- C89 and C91 make up the output coupling capacitors. It is usually good to have them to block any DC voltage. The value depends on the input impedance of the device that connects to the line out… but 1uF to 10uF is a good value. Most devices that connect to the line out will usually have an input impedance of at least 10K. Using a larger coupling capacitor will give you good low frequency characteristics.
VS1000 Line Out and Audio Amplifier Schematic
Here is yet another very clear and helpful schematic that shows you how to derive the VS1000 line out signals from the headphone outputs.
As you can see, we have stripped down the schematic and removed everything unrelated to the audio lines to keep things clear. The major segments in this schematic are:
- Stability and ESD tolerance:
LEFT, RIGHT, and CBUF pins must have a certain R-C load for stability and ESD performance, as is directly specified in the datasheet. In the schematic, R6, R11, R19, C13, C14, and C15 make up this network.

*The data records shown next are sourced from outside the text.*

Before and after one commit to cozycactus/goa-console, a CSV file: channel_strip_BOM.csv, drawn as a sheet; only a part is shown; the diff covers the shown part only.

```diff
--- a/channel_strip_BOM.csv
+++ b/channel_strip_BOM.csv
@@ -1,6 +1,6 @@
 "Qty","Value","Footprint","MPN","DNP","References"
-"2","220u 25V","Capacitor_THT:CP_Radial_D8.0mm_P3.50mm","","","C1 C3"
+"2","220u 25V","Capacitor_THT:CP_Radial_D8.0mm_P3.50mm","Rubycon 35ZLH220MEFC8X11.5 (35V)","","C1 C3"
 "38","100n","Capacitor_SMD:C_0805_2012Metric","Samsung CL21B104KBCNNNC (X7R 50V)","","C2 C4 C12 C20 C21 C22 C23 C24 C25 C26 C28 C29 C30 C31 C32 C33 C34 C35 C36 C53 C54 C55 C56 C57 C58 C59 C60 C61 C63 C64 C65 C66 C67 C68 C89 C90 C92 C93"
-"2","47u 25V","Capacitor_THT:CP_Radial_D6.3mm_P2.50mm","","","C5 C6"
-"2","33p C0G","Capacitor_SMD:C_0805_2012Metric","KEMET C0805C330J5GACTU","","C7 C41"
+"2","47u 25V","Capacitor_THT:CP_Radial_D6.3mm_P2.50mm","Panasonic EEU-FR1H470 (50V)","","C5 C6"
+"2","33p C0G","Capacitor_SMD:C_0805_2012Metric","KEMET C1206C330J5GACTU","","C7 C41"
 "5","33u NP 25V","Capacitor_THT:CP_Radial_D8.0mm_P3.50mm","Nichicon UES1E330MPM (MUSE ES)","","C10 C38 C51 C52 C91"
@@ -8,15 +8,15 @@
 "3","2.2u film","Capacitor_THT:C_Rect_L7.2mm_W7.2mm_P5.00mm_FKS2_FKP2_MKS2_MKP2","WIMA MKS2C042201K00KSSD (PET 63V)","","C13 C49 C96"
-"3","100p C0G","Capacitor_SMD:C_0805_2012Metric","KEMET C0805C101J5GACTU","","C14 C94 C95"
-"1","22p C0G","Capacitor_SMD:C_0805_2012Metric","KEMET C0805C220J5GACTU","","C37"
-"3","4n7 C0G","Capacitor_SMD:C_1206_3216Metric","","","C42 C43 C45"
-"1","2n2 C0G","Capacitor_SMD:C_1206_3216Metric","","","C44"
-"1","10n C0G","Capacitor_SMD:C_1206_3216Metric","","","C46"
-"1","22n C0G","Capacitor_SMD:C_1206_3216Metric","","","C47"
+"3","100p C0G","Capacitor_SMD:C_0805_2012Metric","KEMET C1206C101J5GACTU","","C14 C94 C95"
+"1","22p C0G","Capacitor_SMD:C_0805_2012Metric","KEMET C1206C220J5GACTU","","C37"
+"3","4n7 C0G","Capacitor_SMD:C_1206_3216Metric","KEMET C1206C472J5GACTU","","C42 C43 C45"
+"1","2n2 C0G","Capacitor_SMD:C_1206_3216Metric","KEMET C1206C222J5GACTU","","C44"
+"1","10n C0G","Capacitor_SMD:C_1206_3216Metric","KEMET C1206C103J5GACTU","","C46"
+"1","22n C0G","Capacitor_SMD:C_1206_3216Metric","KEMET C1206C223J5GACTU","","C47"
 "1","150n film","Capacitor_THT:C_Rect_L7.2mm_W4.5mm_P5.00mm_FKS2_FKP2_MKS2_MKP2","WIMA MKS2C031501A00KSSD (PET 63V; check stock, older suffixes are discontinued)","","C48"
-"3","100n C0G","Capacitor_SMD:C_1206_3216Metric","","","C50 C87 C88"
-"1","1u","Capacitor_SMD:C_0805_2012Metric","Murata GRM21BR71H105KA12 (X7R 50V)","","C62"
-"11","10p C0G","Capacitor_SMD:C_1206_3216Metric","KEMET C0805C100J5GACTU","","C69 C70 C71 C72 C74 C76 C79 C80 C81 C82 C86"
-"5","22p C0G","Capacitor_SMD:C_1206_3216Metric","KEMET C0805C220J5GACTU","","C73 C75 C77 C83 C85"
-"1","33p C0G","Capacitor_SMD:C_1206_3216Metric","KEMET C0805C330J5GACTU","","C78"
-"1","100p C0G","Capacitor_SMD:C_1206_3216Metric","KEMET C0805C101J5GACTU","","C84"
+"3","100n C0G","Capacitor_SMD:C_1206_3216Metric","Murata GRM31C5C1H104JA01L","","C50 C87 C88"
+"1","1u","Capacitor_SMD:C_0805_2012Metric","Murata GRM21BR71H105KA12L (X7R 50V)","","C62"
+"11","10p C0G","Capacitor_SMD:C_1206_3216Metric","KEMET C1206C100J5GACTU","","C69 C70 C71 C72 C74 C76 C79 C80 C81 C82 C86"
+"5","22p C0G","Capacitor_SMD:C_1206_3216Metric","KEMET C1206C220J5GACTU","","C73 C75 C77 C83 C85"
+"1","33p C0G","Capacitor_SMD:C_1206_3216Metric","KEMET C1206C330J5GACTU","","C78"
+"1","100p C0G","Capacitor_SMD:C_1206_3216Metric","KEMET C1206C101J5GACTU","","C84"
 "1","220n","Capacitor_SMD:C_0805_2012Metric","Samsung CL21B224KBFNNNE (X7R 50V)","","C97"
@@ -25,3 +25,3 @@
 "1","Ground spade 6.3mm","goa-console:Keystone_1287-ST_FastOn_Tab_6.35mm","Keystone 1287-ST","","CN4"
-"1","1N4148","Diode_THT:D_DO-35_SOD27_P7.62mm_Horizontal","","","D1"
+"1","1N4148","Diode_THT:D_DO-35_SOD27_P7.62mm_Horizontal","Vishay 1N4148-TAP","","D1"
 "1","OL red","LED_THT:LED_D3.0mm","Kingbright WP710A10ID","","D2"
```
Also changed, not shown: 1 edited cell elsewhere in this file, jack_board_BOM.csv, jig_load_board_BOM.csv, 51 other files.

- Low pass filter to remove DAC digital noise:
R4-C27 and R5-C24 make up the filter. You should consult the datasheet of the audio amplifier to see what cut-off frequency will work best for the specific audio amplifier chip. Here a cut-off frequency of 33kHz is used. If you lowered it, you could get cleaner audio at the cost of losing gain in the treble region of your audio.
- Capacitive coupling to the audio amplifier:
Not shown here, but if your audio amplifier datasheet recommends it, you should at least leave footprints for DC blocking capacitors at the left and right channel inputs of your audio amplifier. For high impedance input amplifiers, a DC blocker should not be needed, but then some amplifiers have issues with power dissipation and distortion if you held the input pins at a certain common mode voltage.
Some tips for high quality audio!
Just making it work is never enough. Here is how you can get the best audio quality from line output or an amplifier IC that amplifies the VS1000 output.
- Try to power the VS1000 and audio amplifier IC using different voltage levels, with the audio IC preferably powered off a different regulator and run using a voltage higher than that of VS1000.
- Make sure you calculate the channel low pass filter R and C values carefully. If you set it too low, you lose the treble in the audio. If you set it too high, it can cause a lot of high pitch noise.
- Remember to look at the amplifier IC datasheet to make sure it can accept the whole output audio frequency range without distortion. If the amplifier needs a certain type of input filter, make sure you have it implemented!
- Me mindful of the input impedance of the audio amplifier IC. If you need pre-amplifiers, you should add some before driving a very high power and low input impedance audio stage.
- Letting the line output go out to an external system? Do not forget the ESD diodes!
- If you are feeding the line output into professional audio gear, make sure you can drive 600 ohm input impedance on many of those devices. While devices try to stay over 1K ohm with their line input impedance, 600 ohm is the standard for professional high performance equipment.
- Initial Release: 08 December 2020